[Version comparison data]
----------------
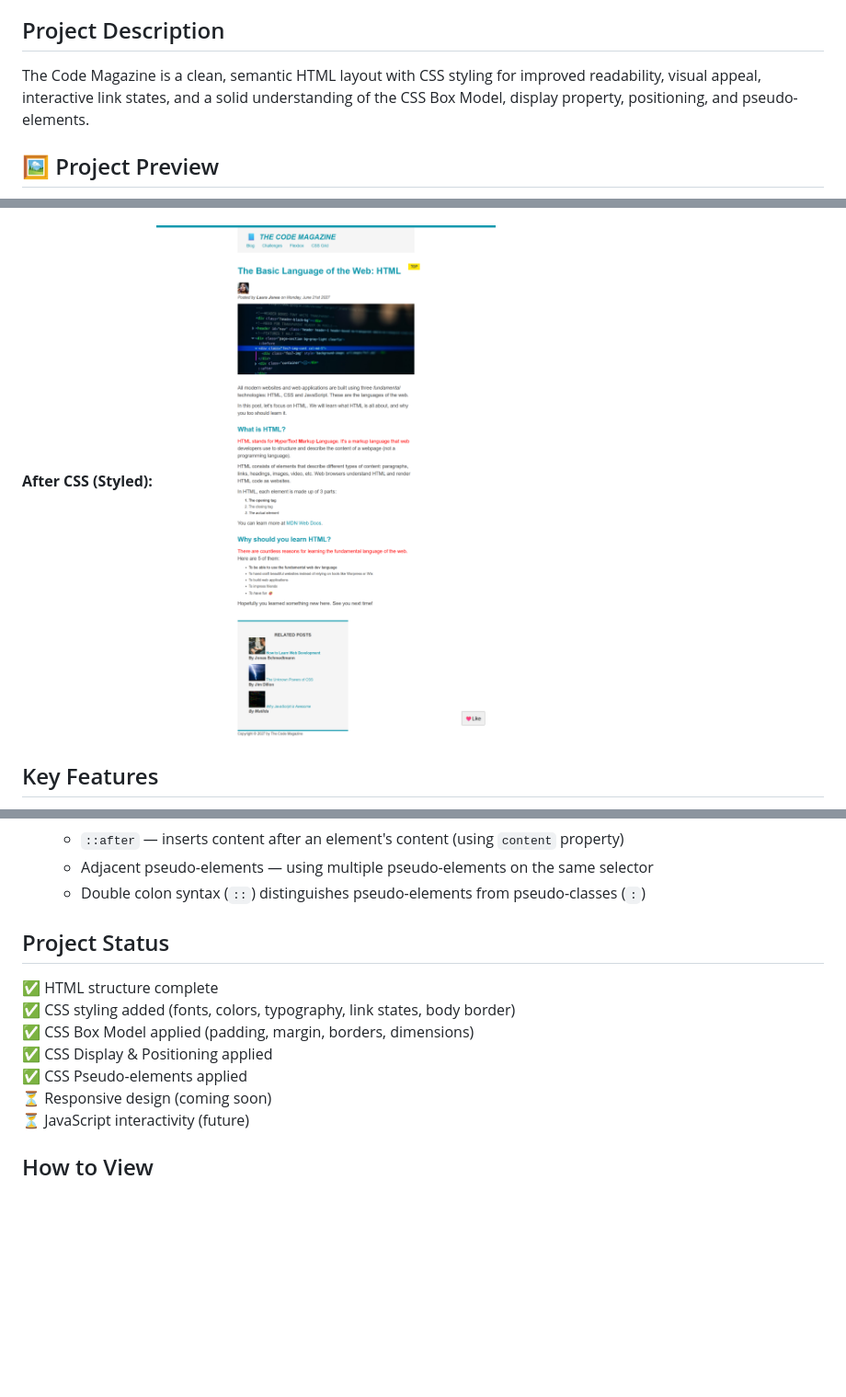
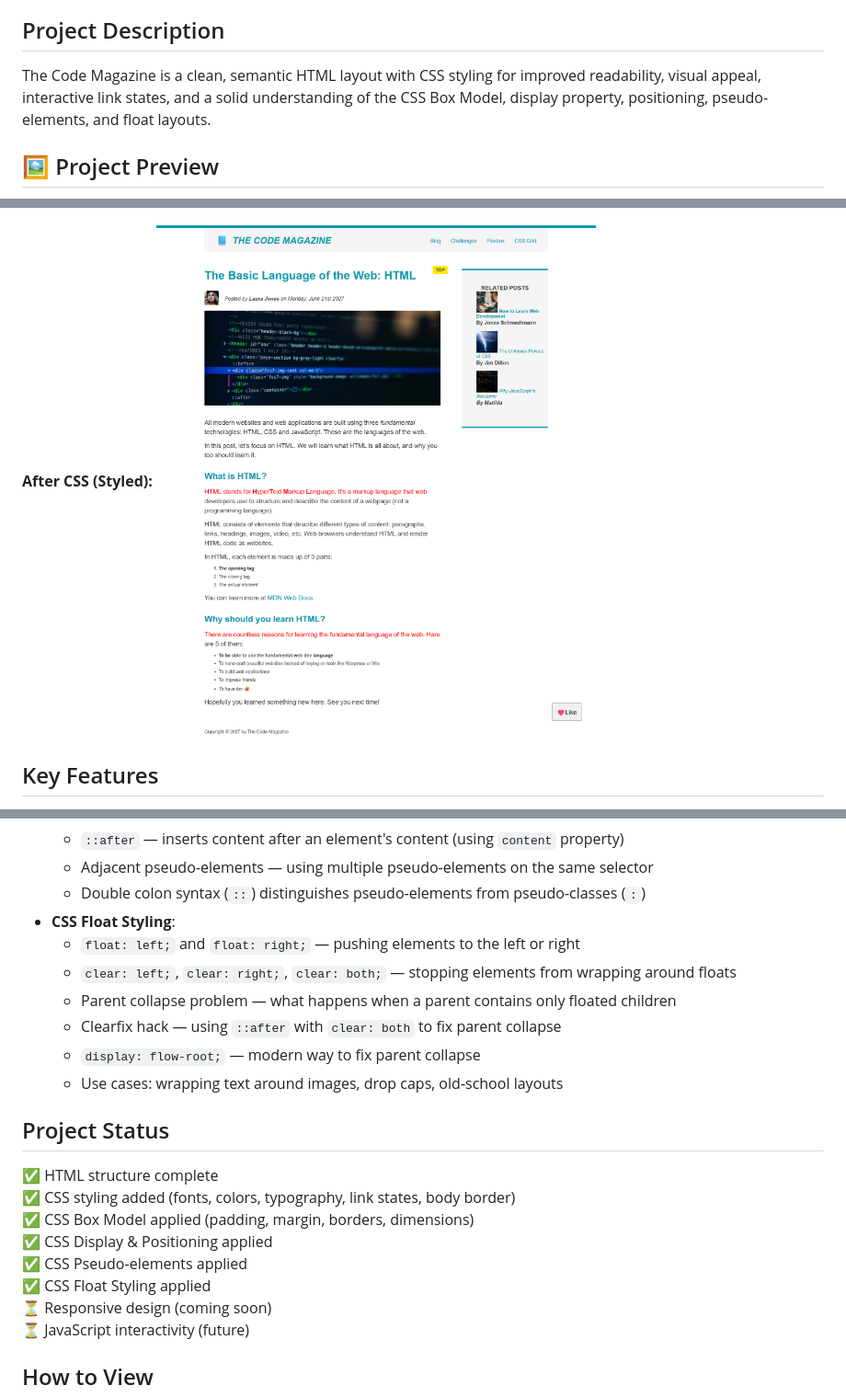
Before and after one commit to 08024763000biyi-dev/web-dev-journey-2026, a Markdown page: code-magazine/README.md, 3 parts joined by grey strips. Shown: that part at 92% size. GitHub-like rendering; pictures changed too: code-magazine/images/code-magazine-preview.png; blank space fills up the shorter version.

Commit message:
feat: master CSS float styling with clearfix and flow-root

```diff
--- a/code-magazine/README.md
+++ b/code-magazine/README.md
@@ -4,7 +4,7 @@ Welcome to my first web development project! This project started as an HTML-onl
 
 ## Project Description
 
-The Code Magazine is a clean, semantic HTML layout with CSS styling for improved readability, visual appeal, interactive link states, and a solid understanding of the CSS Box Model, display property, positioning, and pseudo-elements.
+The Code Magazine is a clean, semantic HTML layout with CSS styling for improved readability, visual appeal, interactive link states, and a solid understanding of the CSS Box Model, display property, positioning, pseudo-elements, and float layouts.
 
 ## 🖼️ Project Preview
 
@@ -65,6 +66,13 @@ The Code Magazine is a clean, semantic HTML layout with CSS styling for improved
   - `::after` — inserts content after an element's content (using `content` property)
   - Adjacent pseudo-elements — using multiple pseudo-elements on the same selector
   - Double colon syntax (`::`) distinguishes pseudo-elements from pseudo-classes (`:`)
+- **CSS Float Styling**:
+  - `float: left;` and `float: right;` — pushing elements to the left or right
+  - `clear: left;`, `clear: right;`, `clear: both;` — stopping elements from wrapping around floats
+  - Parent collapse problem — what happens when a parent contains only floated children
+  - Clearfix hack — using `::after` with `clear: both` to fix parent collapse
+  - `display: flow-root;` — modern way to fix parent collapse
+  - Use cases: wrapping text around images, drop caps, old-school layouts
 
 ## Project Status
 
@@ -73,6 +81,7 @@ The Code Magazine is a clean, semantic HTML layout with CSS styling for improved
 ✅ CSS Box Model applied (padding, margin, borders, dimensions)
 ✅ CSS Display & Positioning applied
 ✅ CSS Pseudo-elements applied
+✅ CSS Float Styling applied
 ⏳ Responsive design (coming soon)
 ⏳ JavaScript interactivity (future)
 
```
Also changed, not shown: other parts of code-magazine/README.md (+1 -0 lines), README.md (+2 -1 lines), images/code-magazine-preview.png, 4 other files.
----------------
### WHAT IS REQUIRED
With the pictures left out, write out all of the data exactly.

### OUTPUT FOR THIS EXERCISE
Before and after one commit to 08024763000biyi-dev/web-dev-journey-2026, a Markdown page: code-magazine/README.md, 3 parts joined by grey strips. Shown: that part at 92% size. GitHub-like rendering; pictures changed too: code-magazine/images/code-magazine-preview.png; blank space fills up the shorter version.

Commit message:
feat: master CSS float styling with clearfix and flow-root

```diff
--- a/code-magazine/README.md
+++ b/code-magazine/README.md
@@ -4,7 +4,7 @@ Welcome to my first web development project! This project started as an HTML-onl
 
 ## Project Description
 
-The Code Magazine is a clean, semantic HTML layout with CSS styling for improved readability, visual appeal, interactive link states, and a solid understanding of the CSS Box Model, display property, positioning, and pseudo-elements.
+The Code Magazine is a clean, semantic HTML layout with CSS styling for improved readability, visual appeal, interactive link states, and a solid understanding of the CSS Box Model, display property, positioning, pseudo-elements, and float layouts.
 
 ## 🖼️ Project Preview
 
@@ -65,6 +66,13 @@ The Code Magazine is a clean, semantic HTML layout with CSS styling for improved
   - `::after` — inserts content after an element's content (using `content` property)
   - Adjacent pseudo-elements — using multiple pseudo-elements on the same selector
   - Double colon syntax (`::`) distinguishes pseudo-elements from pseudo-classes (`:`)
+- **CSS Float Styling**:
+  - `float: left;` and `float: right;` — pushing elements to the left or right
+  - `clear: left;`, `clear: right;`, `clear: both;` — stopping elements from wrapping around floats
+  - Parent collapse problem — what happens when a parent contains only floated children
+  - Clearfix hack — using `::after` with `clear: both` to fix parent collapse
+  - `display: flow-root;` — modern way to fix parent collapse
+  - Use cases: wrapping text around images, drop caps, old-school layouts
 
 ## Project Status
 
@@ -73,6 +81,7 @@ The Code Magazine is a clean, semantic HTML layout with CSS styling for improved
 ✅ CSS Box Model applied (padding, margin, borders, dimensions)
 ✅ CSS Display & Positioning applied
 ✅ CSS Pseudo-elements applied
+✅ CSS Float Styling applied
 ⏳ Responsive design (coming soon)
 ⏳ JavaScript interactivity (future)
 
```
Also changed, not shown: other parts of code-magazine/README.md (+1 -0 lines), README.md (+2 -1 lines), images/code-magazine-preview.png, 4 other files.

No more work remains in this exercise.